Strategic Plan

Over the summer, I sent my dept. chair a link from the CHE about how useless Strategic Plans are. Of course, that makes me the most logical person to head the dept. committee on implementing the university strategic plan on the departmental level.

4 comments:

profacero said...

I used to really dislike these and find them silly and a waste of time but now I like them, at least at the micro level of department.

Why: to help keep eyes on bigger picture. If not, things happen like: a visiting or instructor position is renewed enough times so that that tenure track line gets converted downward, etc. I used to take it as a given that everyone would remember that sort of thing isn't a good idea and keep eyes open to avoid, and to always move on the side of strength and stability, but I've learned that's unrealistic and now I like strategic plans for the same kinds of reasons as I like constitutions ... one can say remember? when we thought about this seriously we came up with these 5 really good reasons why it would be more expensive, not cheaper, to do X? etc.

Spanish prof said...

Every how often do you have to draft strategic plans? Does something get implemented or is it just pure paperwork. And from personal experience as a newbie, put any new faculty up to date, don't assume they know what you are talking about:
http://spanishteachingissues.blogspot.com/2011/01/kafkaesque-committee-meetings.html

Thomas said...

Great eye, Jonathan! It's important to realize that the adminstrators Ginsberg is worried about are playing laregly by the book, as written in by organization theorist. My comments here.

profacero said...

Back when I disliked strategic plans, it was for reasons I still do - those to which Jonathan and especially Thomas allude. They're mindless exercises often done to justify alleging that faculty has a hand in the latest evil the administration has planned, etc., etc.

What I mean re assuming people know things: I assume all faculty including faculty older than me learned what I did as an undergraduate and graduate student, things like:

- fighting so much over a hire that you miss deadlines and lose the line is detrimental to the unit
- actions and policies that turn certain tenure track lines into revolving doors are detrimental to the unit
- adjunctification weakens the unit: resist
- always keep eyes cocked for ways to increas number of tt lines in popular and emerging fields - this strengthens programs
- remember to schedule courses on a cycle which makes it realistic for students to complete degrees within a reasonable amount of time: not to offer required courses, and at the same time not to change requirements, weakens program
- etc.
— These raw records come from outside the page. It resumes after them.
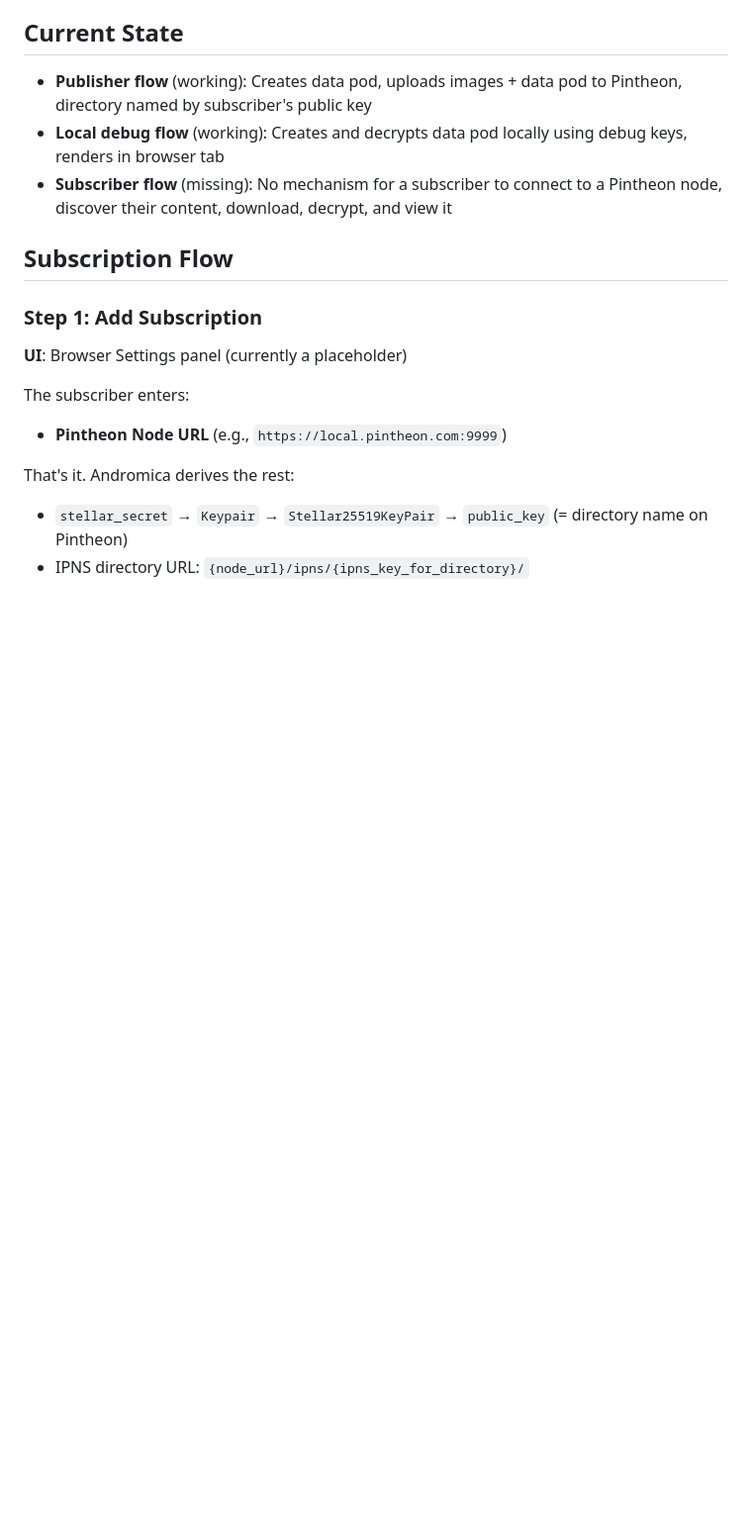
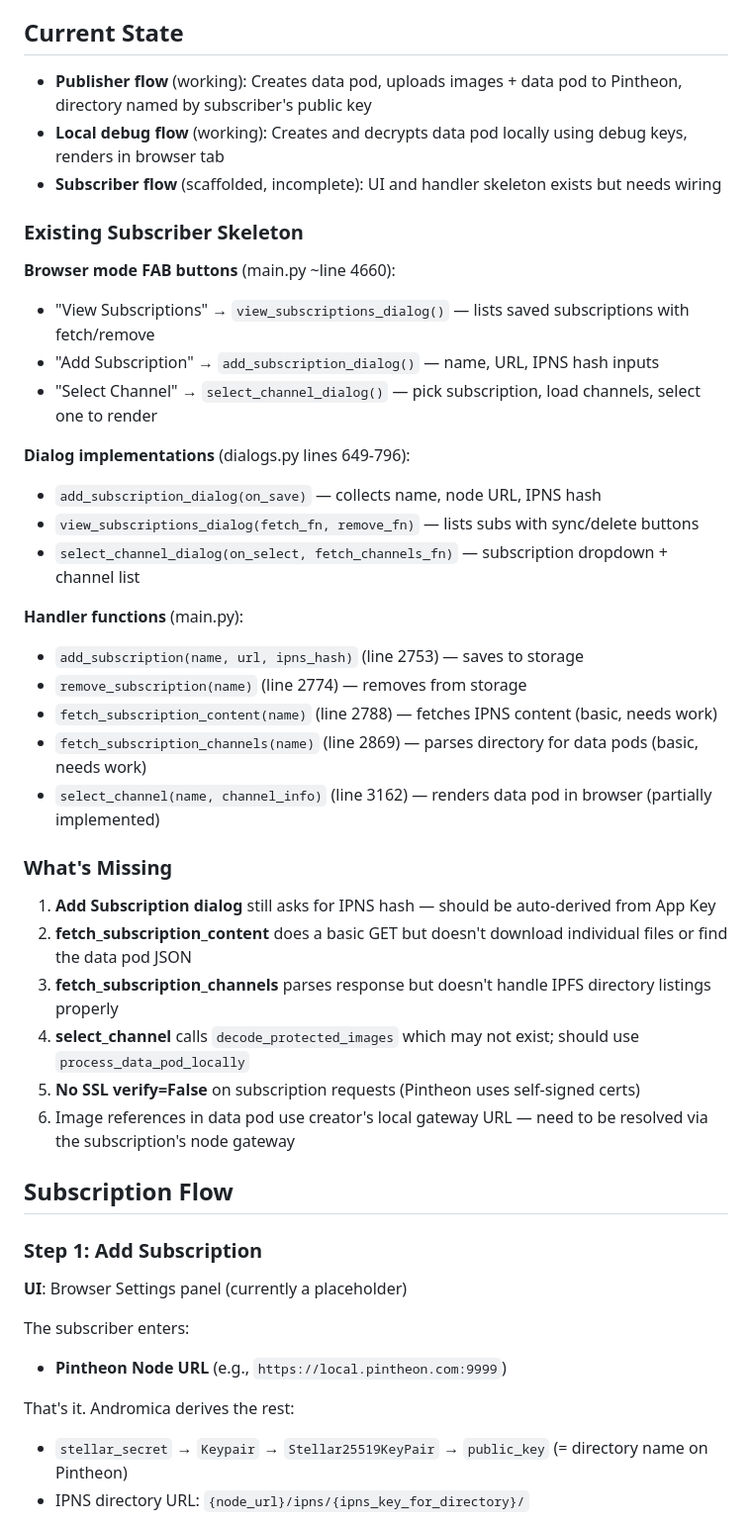
Before and after one commit to inviti8/glasswing, a Markdown page: docs/SUBSCRIBER_FLOW.md, the part around one of its changes. Shown at 99% size. GitHub-like rendering; blank space fills up the shorter version.

```diff
--- a/docs/SUBSCRIBER_FLOW.md
+++ b/docs/SUBSCRIBER_FLOW.md
@@ -12,7 +12,35 @@ The subscriber does NOT need to enter a private key. Andromica already knows the
 
 - **Publisher flow** (working): Creates data pod, uploads images + data pod to Pintheon, directory named by subscriber's public key
 - **Local debug flow** (working): Creates and decrypts data pod locally using debug keys, renders in browser tab
-- **Subscriber flow** (missing): No mechanism for a subscriber to connect to a Pintheon node, discover their content, download, decrypt, and view it
+- **Subscriber flow** (scaffolded, incomplete): UI and handler skeleton exists but needs wiring
+
+### Existing Subscriber Skeleton
+
+**Browser mode FAB buttons** (main.py ~line 4660):
+- "View Subscriptions" → `view_subscriptions_dialog()` — lists saved subscriptions with fetch/remove
+- "Add Subscription" → `add_subscription_dialog()` — name, URL, IPNS hash inputs
+- "Select Channel" → `select_channel_dialog()` — pick subscription, load channels, select one to render
+
+**Dialog implementations** (dialogs.py lines 649-796):
+- `add_subscription_dialog(on_save)` — collects name, node URL, IPNS hash
+- `view_subscriptions_dialog(fetch_fn, remove_fn)` — lists subs with sync/delete buttons
+- `select_channel_dialog(on_select, fetch_channels_fn)` — subscription dropdown + channel list
+
+**Handler functions** (main.py):
+- `add_subscription(name, url, ipns_hash)` (line 2753) — saves to storage
+- `remove_subscription(name)` (line 2774) — removes from storage
+- `fetch_subscription_content(name)` (line 2788) — fetches IPNS content (basic, needs work)
+- `fetch_subscription_channels(name)` (line 2869) — parses directory for data pods (basic, needs work)
+- `select_channel(name, channel_info)` (line 3162) — renders data pod in browser (partially implemented)
+
+### What's Missing
+
+1. **Add Subscription dialog** still asks for IPNS hash — should be auto-derived from App Key
+2. **fetch_subscription_content** does a basic GET but doesn't download individual files or find the data pod JSON
+3. **fetch_subscription_channels** parses response but doesn't handle IPFS directory listings properly
+4. **select_channel** calls `decode_protected_images` which may not exist; should use `process_data_pod_locally`
+5. **No SSL verify=False** on subscription requests (Pintheon uses self-signed certs)
+6. Image references in data pod use creator's local gateway URL — need to be resolved via the subscription's node gateway
 
 ## Subscription Flow
 
```
Also changed, not shown: other parts of docs/SUBSCRIBER_FLOW.md (+29 -6 lines).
It turns out that people don't realize that keeping a unit healthy is sort of like keeping your CV healthy -- it takes maintenance and it means choosing some goals and not losing sight of them. Then they are surprised to find they're in disarray.